[Dataset items]
──────────────────────────────
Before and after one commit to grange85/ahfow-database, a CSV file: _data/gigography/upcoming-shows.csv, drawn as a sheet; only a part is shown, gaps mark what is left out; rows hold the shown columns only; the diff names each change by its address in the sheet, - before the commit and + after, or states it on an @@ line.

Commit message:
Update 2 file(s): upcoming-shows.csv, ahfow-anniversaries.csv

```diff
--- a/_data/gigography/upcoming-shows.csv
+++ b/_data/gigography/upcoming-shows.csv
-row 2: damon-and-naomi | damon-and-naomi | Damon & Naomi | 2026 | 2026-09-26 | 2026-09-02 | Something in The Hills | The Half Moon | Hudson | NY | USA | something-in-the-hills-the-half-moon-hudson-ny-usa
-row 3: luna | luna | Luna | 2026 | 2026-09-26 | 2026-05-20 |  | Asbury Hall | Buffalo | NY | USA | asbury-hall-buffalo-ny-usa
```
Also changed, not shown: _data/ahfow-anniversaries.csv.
──────────────────────────────
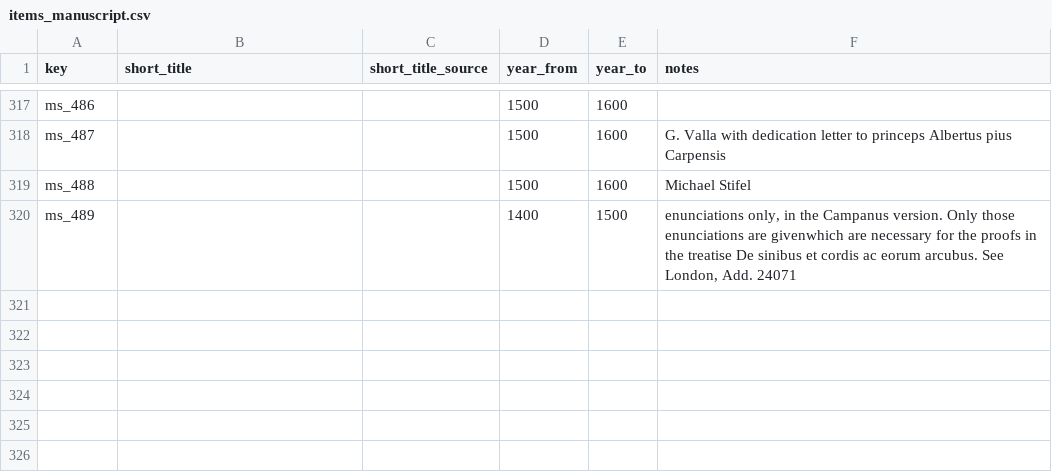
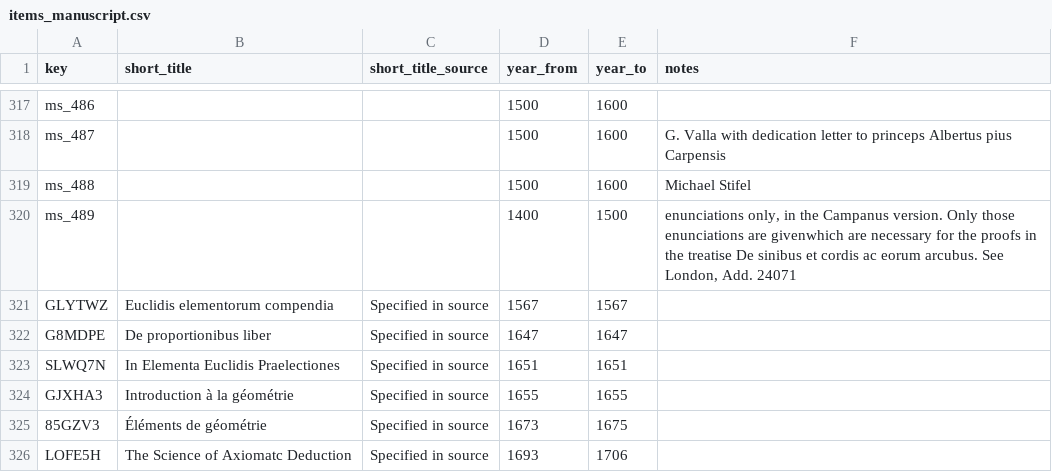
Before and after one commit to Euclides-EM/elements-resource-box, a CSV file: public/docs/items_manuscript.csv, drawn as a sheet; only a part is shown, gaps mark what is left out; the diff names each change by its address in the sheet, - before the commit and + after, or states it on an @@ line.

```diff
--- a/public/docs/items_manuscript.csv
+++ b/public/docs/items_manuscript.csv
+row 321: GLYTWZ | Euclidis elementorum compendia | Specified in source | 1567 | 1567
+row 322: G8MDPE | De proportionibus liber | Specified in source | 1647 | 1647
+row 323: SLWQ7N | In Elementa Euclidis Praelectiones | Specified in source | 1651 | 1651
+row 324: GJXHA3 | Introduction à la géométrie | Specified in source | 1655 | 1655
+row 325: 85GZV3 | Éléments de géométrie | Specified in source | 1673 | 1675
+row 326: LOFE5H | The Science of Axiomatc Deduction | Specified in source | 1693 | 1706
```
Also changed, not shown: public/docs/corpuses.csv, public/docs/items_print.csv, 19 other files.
──────────────────────────────
» ASSIGNMENT: Extract all lines of the records above that include "Also".

» SOLVED EXERCISE:
Also changed, not shown: _data/ahfow-anniversaries.csv.
Also changed, not shown: public/docs/corpuses.csv, public/docs/items_print.csv, 19 other files.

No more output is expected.